“This is not true. RFRAs do not protect “First Amendment” freedoms. They go much farther. To learn the truth read this. It is time for RFRA supporterS to tell the truth to legislators and the people. They want more than the Constitution actually guarantees and that more comes packaged with rights to harm others.” – Professor Marci A. Hamilton
An example of why this legislation is important is the contraception mandate case before the Supreme Court.
An old Mark Twain line best sums up the hype surrounding Arizona’s Senate bill 1062: “A lie can travel half way around the world while the truth is putting on its shoes.”
Mind you, Mr. Twain said this before Twitter.
But as it goes, the lies and misinformation about SB 1062 have spread across our state and nation. Yet the truth about this important bill is much more simple and sensible.
OUR VIEW: Taking the prize for prejudice
Arizona’s legislature passed this bill to ensure that everyone in our state, regardless of their religious beliefs, is free to work according to their faith. It clarifies Arizona’s Religious Freedom Restoration Act to bring it in line with the federal RFRA.
The legislation came about because of the growing threats to religious freedom we’re seeing across our country. In these cases, a handful of courts and political entities are misinterpreting RFRA, and denying families their constitutionally protected freedoms.
A great example of why this legislation is important is the Conestoga Wood Specialties v. Sebelius case before the U.S. Supreme Court. In this case, the Obama administration is attempting to force every employer in America to pay for abortion-causing drugs in their insurance plans.
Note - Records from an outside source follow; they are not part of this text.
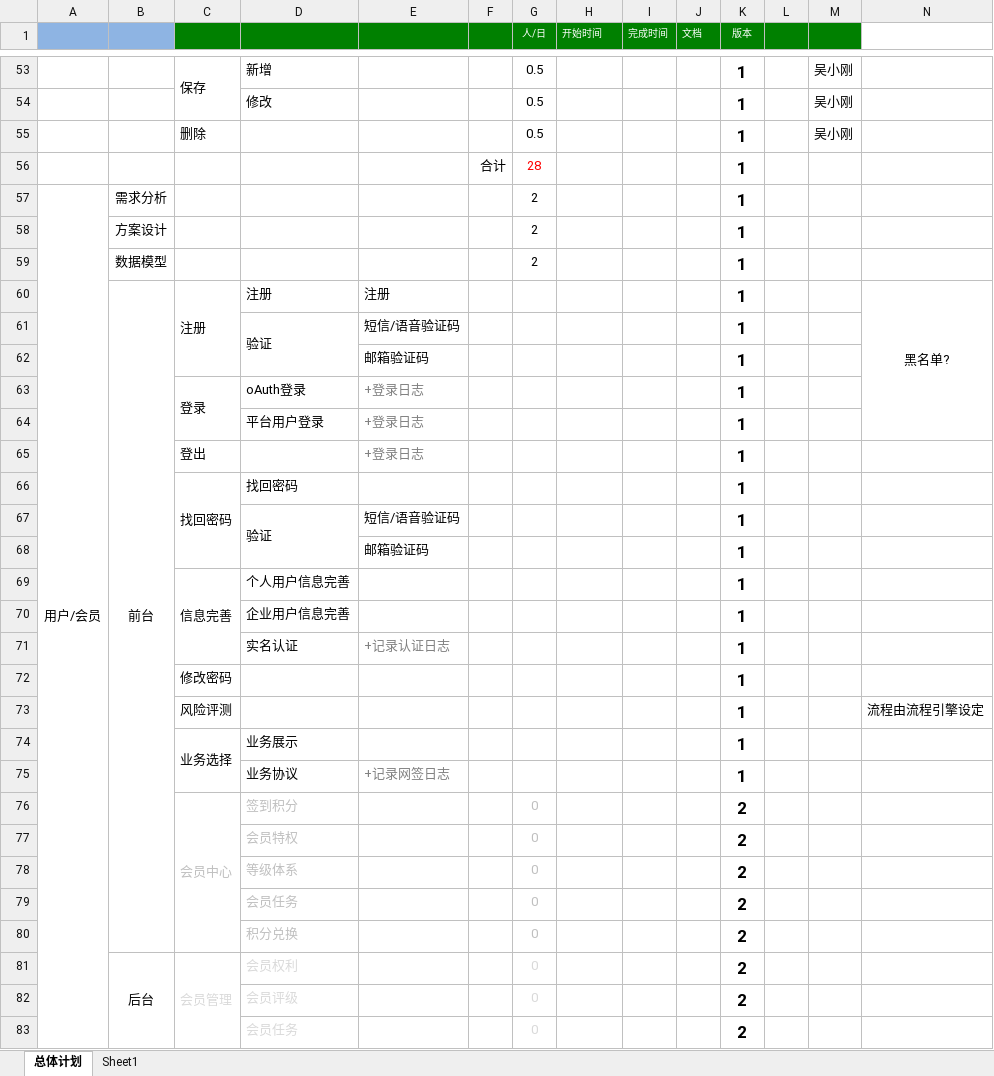
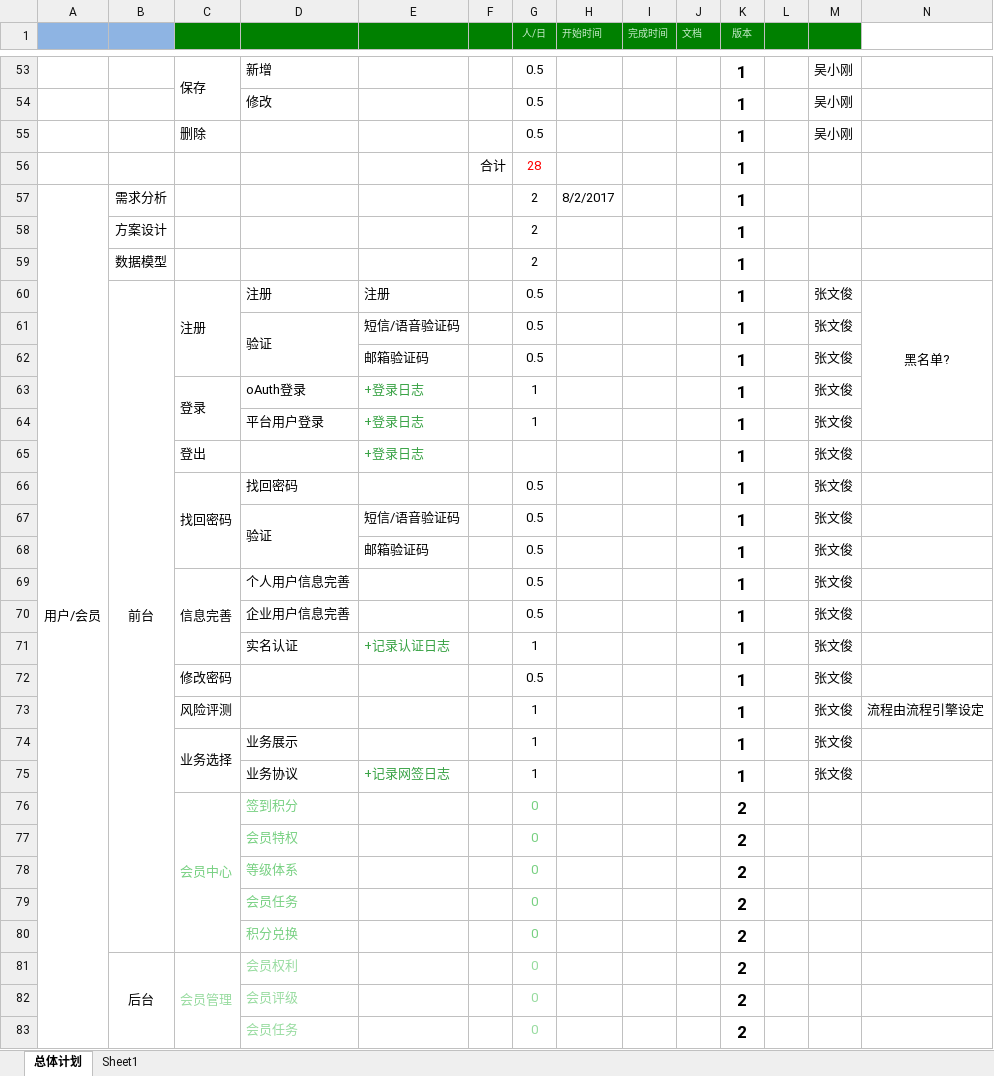
Before and after one commit to gotoworld/sc-framework, an Excel workbook: doc/开发计划V0.1.xlsx, sheet 总体计划, drawn as a sheet; only a part is shown, gaps mark what is left out; values as stored, in another font and other column widths than the file's, no borders; conditional formats not drawn; the diff covers the shown part only; the diff names each change by its address in the sheet, - before the commit and + after, or states it on an @@ line.

Commit message:
xx

```diff
--- a/doc/开发计划V0.1.xlsx (sheet 总体计划)
+++ b/doc/开发计划V0.1.xlsx (sheet 总体计划)
-G1:K1 text colour: #FFFFFF
+G1:K1 text colour: #C8ECCC
-H57 (开始时间): (empty)
+H57 (开始时间): 8/2/2017
-G60:G62 (人/日): (empty)
+G60:G62 (人/日): 0.5
-M60:M75: (empty)
+M60:M75: 张文俊
-E63:E65 text colour: #808080
+E63:E65 text colour: #38A244
-G63:G64 (人/日): (empty)
+G63:G64 (人/日): 1
-G66:G70 (人/日): (empty)
+G66:G70 (人/日): 0.5
-E71 text colour: #808080
+E71 text colour: #38A244
-G71 (人/日): (empty)
+G71 (人/日): 1
-G72 (人/日): (empty)
+G72 (人/日): 0.5
-G73:G75 (人/日): (empty)
+G73:G75 (人/日): 1
-E75 text colour: #808080
+E75 text colour: #38A244
-C76:D76 text colour: #BFBFBF
+C76:D76 text colour: #77D081
-G76:G80 text colour: #BFBFBF
+G76:G80 text colour: #77D081
-D77:D80 text colour: #BFBFBF
+D77:D80 text colour: #77D081
-C81:D81 text colour: #D9D9D9
+C81:D81 text colour: #97DB9F
-G81:G83 text colour: #D9D9D9
+G81:G83 text colour: #97DB9F
-D82:D83 text colour: #D9D9D9
+D82:D83 text colour: #97DB9F
```
Also changed, not shown: 55 edited cells and cell formats elsewhere in this sheet.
The Hahns, the owners of Conestoga Wood Specialties, have a sincerely held religious belief about the sanctity of life. Yet the government is claiming that the moment the Hahns started their business, they surrendered their First Amendment freedoms.
Federal courts have ruled 39 times on this issue; 33 times they’ve said that people like the Hahns should not be forced to surrender their religious liberty merely because they started a business. Yet the six times that courts have ruled against religious freedom highlight why this bill is so necessary.
That’s it. It’s that simple. SB 1062 doesn’t create any new right to deny service. It doesn’t create a “get out of jail free card” by simply claiming your religious rights.
What it does do is maintain the current protections in law to prohibit abuse, while safeguarding everyone’s freedom — regardless of their race, gender or sexual preferences — by ensuring Arizonans will not be punished for merely exercising their fundamental liberties.
Cathi Herrod is president of the Center for Arizona Policy.